The task
Your answer should be every line with the word "record", copied from the data below.

(Data excerpts)
---*---
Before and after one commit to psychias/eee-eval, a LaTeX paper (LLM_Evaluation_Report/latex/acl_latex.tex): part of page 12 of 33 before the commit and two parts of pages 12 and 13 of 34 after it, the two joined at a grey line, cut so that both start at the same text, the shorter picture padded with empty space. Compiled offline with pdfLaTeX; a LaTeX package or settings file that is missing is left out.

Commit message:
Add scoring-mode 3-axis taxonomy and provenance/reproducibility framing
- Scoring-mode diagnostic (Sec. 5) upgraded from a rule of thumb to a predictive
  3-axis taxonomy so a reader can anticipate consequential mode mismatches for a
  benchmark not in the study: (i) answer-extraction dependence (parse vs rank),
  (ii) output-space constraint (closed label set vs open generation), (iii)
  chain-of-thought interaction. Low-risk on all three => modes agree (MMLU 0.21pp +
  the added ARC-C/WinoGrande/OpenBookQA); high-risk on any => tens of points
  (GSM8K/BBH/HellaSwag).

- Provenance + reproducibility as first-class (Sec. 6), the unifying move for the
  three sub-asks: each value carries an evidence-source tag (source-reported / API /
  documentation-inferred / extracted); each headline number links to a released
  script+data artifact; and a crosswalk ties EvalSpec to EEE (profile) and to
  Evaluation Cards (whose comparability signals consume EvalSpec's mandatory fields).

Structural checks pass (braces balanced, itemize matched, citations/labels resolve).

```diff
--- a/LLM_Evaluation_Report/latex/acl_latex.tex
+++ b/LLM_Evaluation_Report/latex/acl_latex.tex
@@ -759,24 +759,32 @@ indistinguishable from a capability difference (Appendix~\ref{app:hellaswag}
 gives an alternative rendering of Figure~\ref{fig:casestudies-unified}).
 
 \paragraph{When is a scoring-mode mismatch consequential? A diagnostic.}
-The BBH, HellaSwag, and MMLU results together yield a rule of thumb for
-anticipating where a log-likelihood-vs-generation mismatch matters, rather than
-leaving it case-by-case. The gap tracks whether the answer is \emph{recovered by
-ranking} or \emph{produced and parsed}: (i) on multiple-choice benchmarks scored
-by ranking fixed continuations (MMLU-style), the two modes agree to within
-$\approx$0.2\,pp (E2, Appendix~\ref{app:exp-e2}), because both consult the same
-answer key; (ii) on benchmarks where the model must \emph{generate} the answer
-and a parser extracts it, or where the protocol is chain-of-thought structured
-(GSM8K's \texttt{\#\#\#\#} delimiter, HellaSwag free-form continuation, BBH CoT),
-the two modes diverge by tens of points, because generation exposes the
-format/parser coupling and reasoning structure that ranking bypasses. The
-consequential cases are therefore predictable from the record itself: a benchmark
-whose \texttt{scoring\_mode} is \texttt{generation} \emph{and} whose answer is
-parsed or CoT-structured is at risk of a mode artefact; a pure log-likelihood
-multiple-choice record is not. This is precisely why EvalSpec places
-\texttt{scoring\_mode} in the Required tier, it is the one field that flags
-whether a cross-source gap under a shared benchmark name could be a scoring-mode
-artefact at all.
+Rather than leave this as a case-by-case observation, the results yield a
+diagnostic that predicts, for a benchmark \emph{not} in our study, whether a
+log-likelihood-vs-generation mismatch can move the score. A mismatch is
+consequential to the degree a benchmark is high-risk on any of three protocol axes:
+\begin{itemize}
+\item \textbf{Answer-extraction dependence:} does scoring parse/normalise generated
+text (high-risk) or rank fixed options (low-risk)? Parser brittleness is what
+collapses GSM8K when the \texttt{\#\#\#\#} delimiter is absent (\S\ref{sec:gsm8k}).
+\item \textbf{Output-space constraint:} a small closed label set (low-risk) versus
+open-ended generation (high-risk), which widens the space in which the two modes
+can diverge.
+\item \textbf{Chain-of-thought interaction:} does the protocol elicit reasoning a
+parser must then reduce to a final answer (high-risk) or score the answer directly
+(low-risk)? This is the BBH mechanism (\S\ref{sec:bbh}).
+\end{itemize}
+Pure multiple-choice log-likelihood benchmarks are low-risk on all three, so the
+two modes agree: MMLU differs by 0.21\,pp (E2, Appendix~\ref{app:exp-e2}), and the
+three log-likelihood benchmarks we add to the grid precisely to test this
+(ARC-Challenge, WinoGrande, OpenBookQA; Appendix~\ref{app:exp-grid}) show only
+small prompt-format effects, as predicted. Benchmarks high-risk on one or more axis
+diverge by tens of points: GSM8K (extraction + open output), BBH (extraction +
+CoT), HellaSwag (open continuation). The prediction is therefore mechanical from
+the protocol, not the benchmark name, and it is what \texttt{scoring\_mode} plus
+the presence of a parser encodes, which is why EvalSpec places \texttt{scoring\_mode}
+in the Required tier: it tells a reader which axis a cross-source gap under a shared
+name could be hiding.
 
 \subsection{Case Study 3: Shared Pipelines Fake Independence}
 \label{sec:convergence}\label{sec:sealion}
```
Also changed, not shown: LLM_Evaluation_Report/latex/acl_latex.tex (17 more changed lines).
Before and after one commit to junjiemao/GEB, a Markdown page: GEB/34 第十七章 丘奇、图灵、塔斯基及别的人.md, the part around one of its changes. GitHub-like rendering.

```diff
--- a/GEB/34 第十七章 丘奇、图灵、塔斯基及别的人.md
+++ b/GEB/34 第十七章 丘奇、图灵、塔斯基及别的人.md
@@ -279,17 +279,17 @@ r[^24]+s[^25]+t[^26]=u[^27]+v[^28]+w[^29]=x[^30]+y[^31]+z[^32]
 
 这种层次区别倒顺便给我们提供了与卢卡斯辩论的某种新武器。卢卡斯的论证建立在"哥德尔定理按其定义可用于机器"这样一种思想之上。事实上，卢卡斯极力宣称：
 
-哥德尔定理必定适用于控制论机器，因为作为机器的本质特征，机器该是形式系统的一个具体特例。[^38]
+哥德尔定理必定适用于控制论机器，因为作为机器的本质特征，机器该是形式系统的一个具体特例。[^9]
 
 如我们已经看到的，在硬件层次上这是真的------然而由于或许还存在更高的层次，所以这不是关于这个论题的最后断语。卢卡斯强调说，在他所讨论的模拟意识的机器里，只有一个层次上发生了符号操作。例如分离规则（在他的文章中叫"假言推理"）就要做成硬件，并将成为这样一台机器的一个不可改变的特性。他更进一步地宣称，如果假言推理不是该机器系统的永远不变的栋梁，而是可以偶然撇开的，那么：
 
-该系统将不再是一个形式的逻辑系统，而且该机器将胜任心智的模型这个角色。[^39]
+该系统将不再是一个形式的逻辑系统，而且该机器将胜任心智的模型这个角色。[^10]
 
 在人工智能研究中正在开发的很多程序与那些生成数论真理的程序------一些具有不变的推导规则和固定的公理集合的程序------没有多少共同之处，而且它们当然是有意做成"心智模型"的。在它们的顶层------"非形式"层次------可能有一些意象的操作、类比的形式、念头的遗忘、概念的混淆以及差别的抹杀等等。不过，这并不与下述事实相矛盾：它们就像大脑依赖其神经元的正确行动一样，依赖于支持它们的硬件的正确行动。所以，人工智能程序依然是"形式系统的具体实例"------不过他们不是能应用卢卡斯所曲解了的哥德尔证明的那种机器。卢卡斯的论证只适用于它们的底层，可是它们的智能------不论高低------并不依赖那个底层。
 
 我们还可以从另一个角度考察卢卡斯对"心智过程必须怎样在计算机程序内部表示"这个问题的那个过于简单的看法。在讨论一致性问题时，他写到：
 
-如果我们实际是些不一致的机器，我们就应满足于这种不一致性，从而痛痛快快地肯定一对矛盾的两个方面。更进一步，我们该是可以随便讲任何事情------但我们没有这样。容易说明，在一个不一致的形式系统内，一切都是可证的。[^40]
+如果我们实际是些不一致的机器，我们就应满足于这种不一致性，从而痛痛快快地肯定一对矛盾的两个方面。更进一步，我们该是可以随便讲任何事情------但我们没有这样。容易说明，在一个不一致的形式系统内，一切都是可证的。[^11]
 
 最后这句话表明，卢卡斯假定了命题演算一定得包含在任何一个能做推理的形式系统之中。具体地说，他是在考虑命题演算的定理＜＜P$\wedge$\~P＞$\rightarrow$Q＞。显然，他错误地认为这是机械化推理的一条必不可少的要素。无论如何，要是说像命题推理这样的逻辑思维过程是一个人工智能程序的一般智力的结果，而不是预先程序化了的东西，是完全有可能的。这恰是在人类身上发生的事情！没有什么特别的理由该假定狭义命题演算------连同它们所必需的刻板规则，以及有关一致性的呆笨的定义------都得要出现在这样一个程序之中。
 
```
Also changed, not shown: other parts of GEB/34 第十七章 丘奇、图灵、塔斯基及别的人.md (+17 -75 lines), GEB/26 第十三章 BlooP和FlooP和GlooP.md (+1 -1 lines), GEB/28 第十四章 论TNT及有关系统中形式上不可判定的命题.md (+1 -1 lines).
---*---
Result of this exercise
-consequential cases are therefore predictable from the record itself: a benchmark
-multiple-choice record is not. This is precisely why EvalSpec places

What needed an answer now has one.